Restate each record word for word, omitting whatever pictures it holds.
---------- RECORDS TO PROCESS
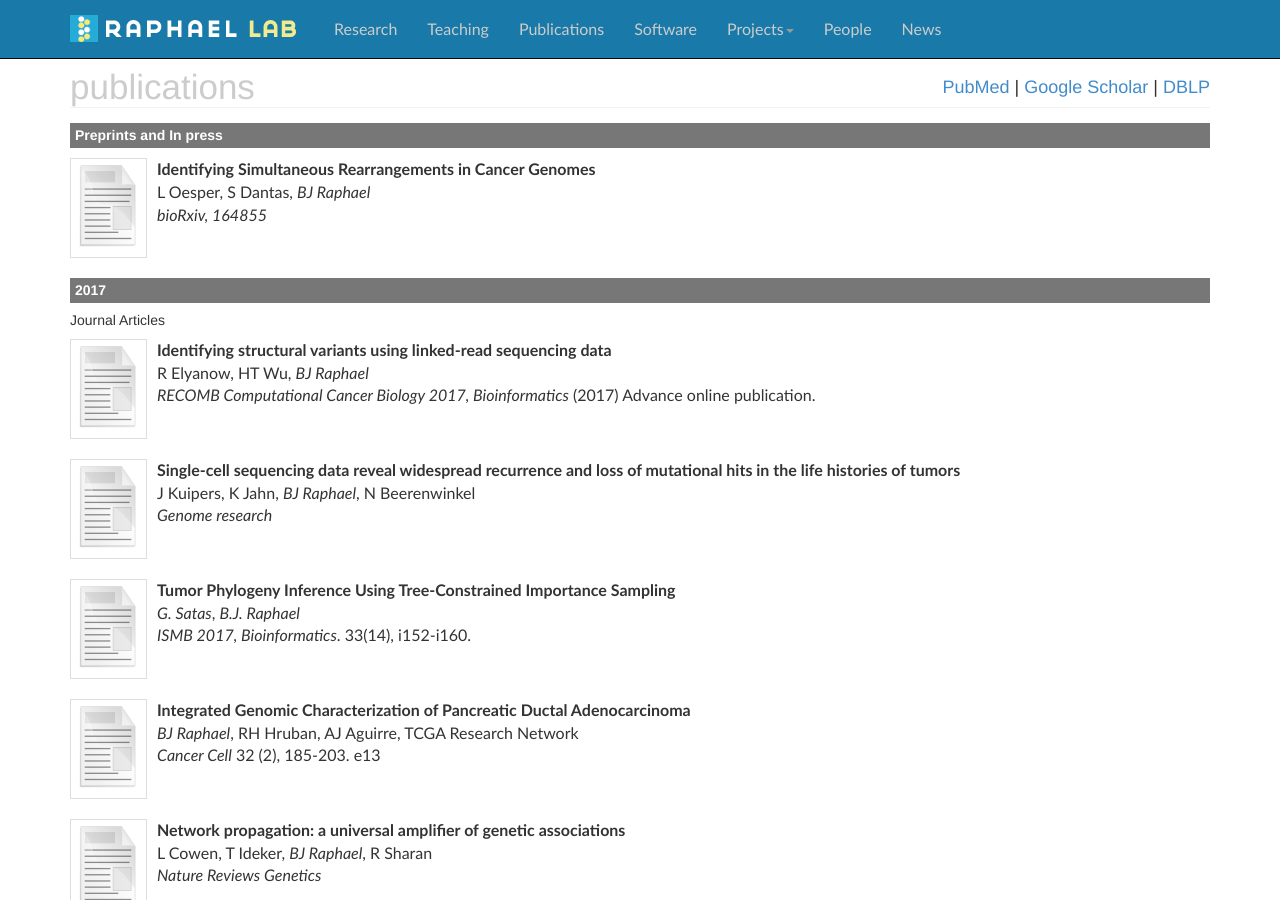
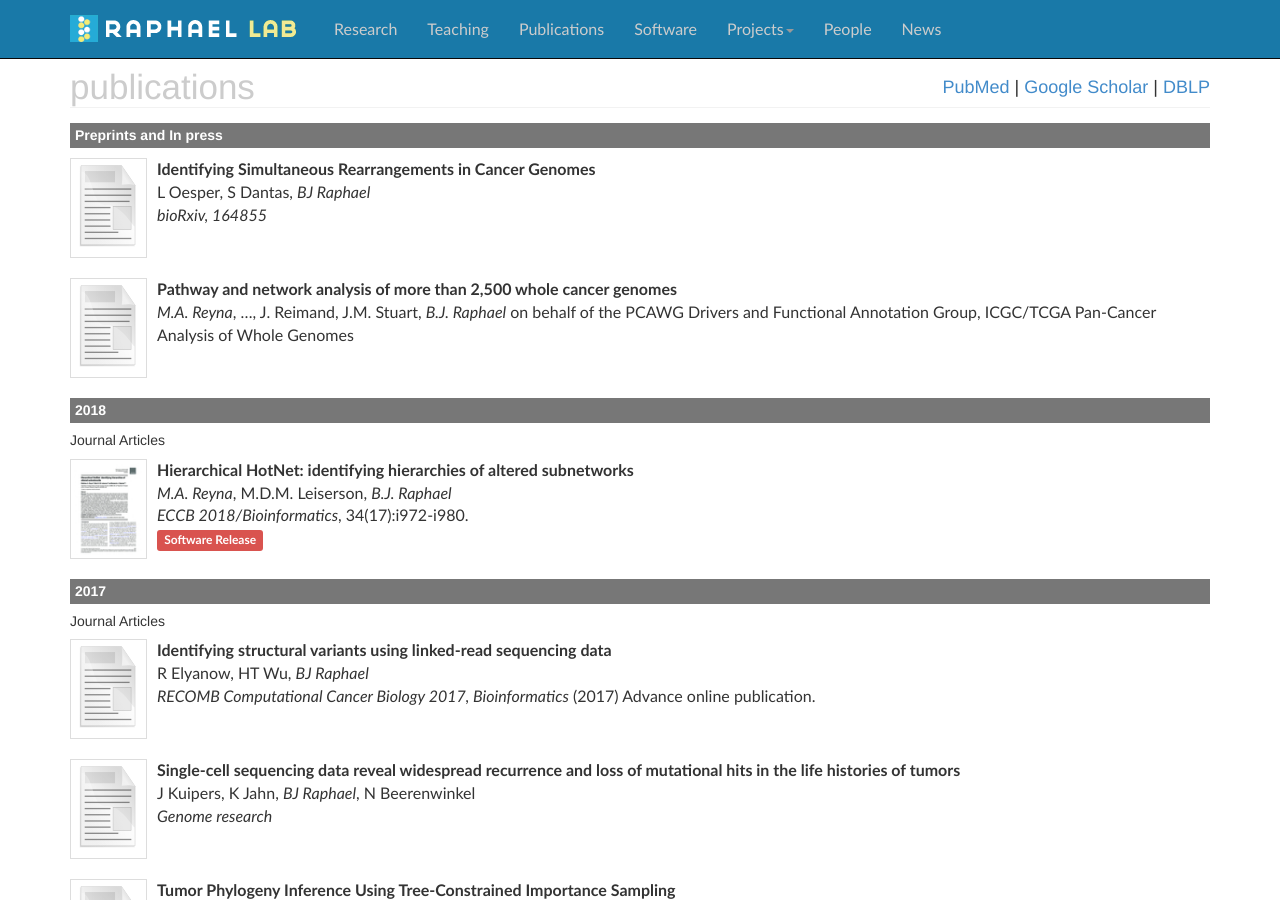
Before and after one commit to raphael-group/raphael-group.github.io, a Jekyll site: the page built from publications/index.md, in a window 1280 px wide and 900 px high. Built offline with Jekyll 4.4.1, drawn with Linux system fonts in a browser that asks for light colours; nearby versions of some CDN libraries; comment, search, counter and statistics services are not loaded.

Commit message:
Added Hierarchical HotNet and ICGC PCAWG publications

```diff
--- a/publications/index.md
+++ b/publications/index.md
@@ -16,6 +16,26 @@ container_css_class: container publications
 	L Oesper, S Dantas, _BJ Raphael_
 
 	*bioRxiv, 164855*
+
+* [![ICGCPCAWGNetworks](../assets/img/papers/missing.svg)](https://www.biorxiv.org/content/10.1101/385294v1)
+	**Pathway and network analysis of more than 2,500 whole cancer genomes**
+
+	_M.A. Reyna_, ...,  J. Reimand, J.M. Stuart, _B.J. Raphael_ on behalf of the PCAWG Drivers and Functional Annotation Group, ICGC/TCGA Pan-Cancer Analysis of Whole Genomes
+
+### 2018 ###
+
+##### Journal Articles
+
+* [![HierarchicalHotNet](../assets/img/papers/hierarchical-hotnet.jpg)](https://academic.oup.com/bioinformatics/article/34/17/i972/5093236)
+	**Hierarchical HotNet: identifying hierarchies of altered subnetworks**
+
+	_M.A. Reyna_, M.D.M. Leiserson, _B.J. Raphael_
+
+	*ECCB 2018/Bioinformatics*, 34(17):i972-i980.
+
+	<span class="label label-danger">
+		<a href="https://github.com/raphael-group/hierarchical-hotnet">Software Release</a>
+	</span>
 
 ### 2017 ###
 
@@ -113,7 +133,7 @@ container_css_class: container publications
 	</span>
 	<span class="label label-info">
         	<a href="http://arxiv.org/abs/1607.02447" target="_new">arXiv preprint</a>
-    	</span>
+    </span>
 
 * [![PEGASUS](../assets/img/papers/missing.svg)](http://www.genetics.org/content/204/2/783)
 	**Gene and Network Analysis of Common Variants Reveals Novel Associations in Multiple Complex Diseases**
```
Also changed, not shown: assets/img/papers/hierarchical-hotnet.jpg (added).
--------------------
**ANSWER AREA**
Before and after one commit to raphael-group/raphael-group.github.io, a Jekyll site: the page built from publications/index.md, in a window 1280 px wide and 900 px high. Built offline with Jekyll 4.4.1, drawn with Linux system fonts in a browser that asks for light colours; nearby versions of some CDN libraries; comment, search, counter and statistics services are not loaded.

Commit message:
Added Hierarchical HotNet and ICGC PCAWG publications

```diff
--- a/publications/index.md
+++ b/publications/index.md
@@ -16,6 +16,26 @@ container_css_class: container publications
 	L Oesper, S Dantas, _BJ Raphael_
 
 	*bioRxiv, 164855*
+
+* [![ICGCPCAWGNetworks](../assets/img/papers/missing.svg)](https://www.biorxiv.org/content/10.1101/385294v1)
+	**Pathway and network analysis of more than 2,500 whole cancer genomes**
+
+	_M.A. Reyna_, ...,  J. Reimand, J.M. Stuart, _B.J. Raphael_ on behalf of the PCAWG Drivers and Functional Annotation Group, ICGC/TCGA Pan-Cancer Analysis of Whole Genomes
+
+### 2018 ###
+
+##### Journal Articles
+
+* [![HierarchicalHotNet](../assets/img/papers/hierarchical-hotnet.jpg)](https://academic.oup.com/bioinformatics/article/34/17/i972/5093236)
+	**Hierarchical HotNet: identifying hierarchies of altered subnetworks**
+
+	_M.A. Reyna_, M.D.M. Leiserson, _B.J. Raphael_
+
+	*ECCB 2018/Bioinformatics*, 34(17):i972-i980.
+
+	<span class="label label-danger">
+		<a href="https://github.com/raphael-group/hierarchical-hotnet">Software Release</a>
+	</span>
 
 ### 2017 ###
 
@@ -113,7 +133,7 @@ container_css_class: container publications
 	</span>
 	<span class="label label-info">
         	<a href="http://arxiv.org/abs/1607.02447" target="_new">arXiv preprint</a>
-    	</span>
+    </span>
 
 * [![PEGASUS](../assets/img/papers/missing.svg)](http://www.genetics.org/content/204/2/783)
 	**Gene and Network Analysis of Common Variants Reveals Novel Associations in Multiple Complex Diseases**
```
Also changed, not shown: assets/img/papers/hierarchical-hotnet.jpg (added).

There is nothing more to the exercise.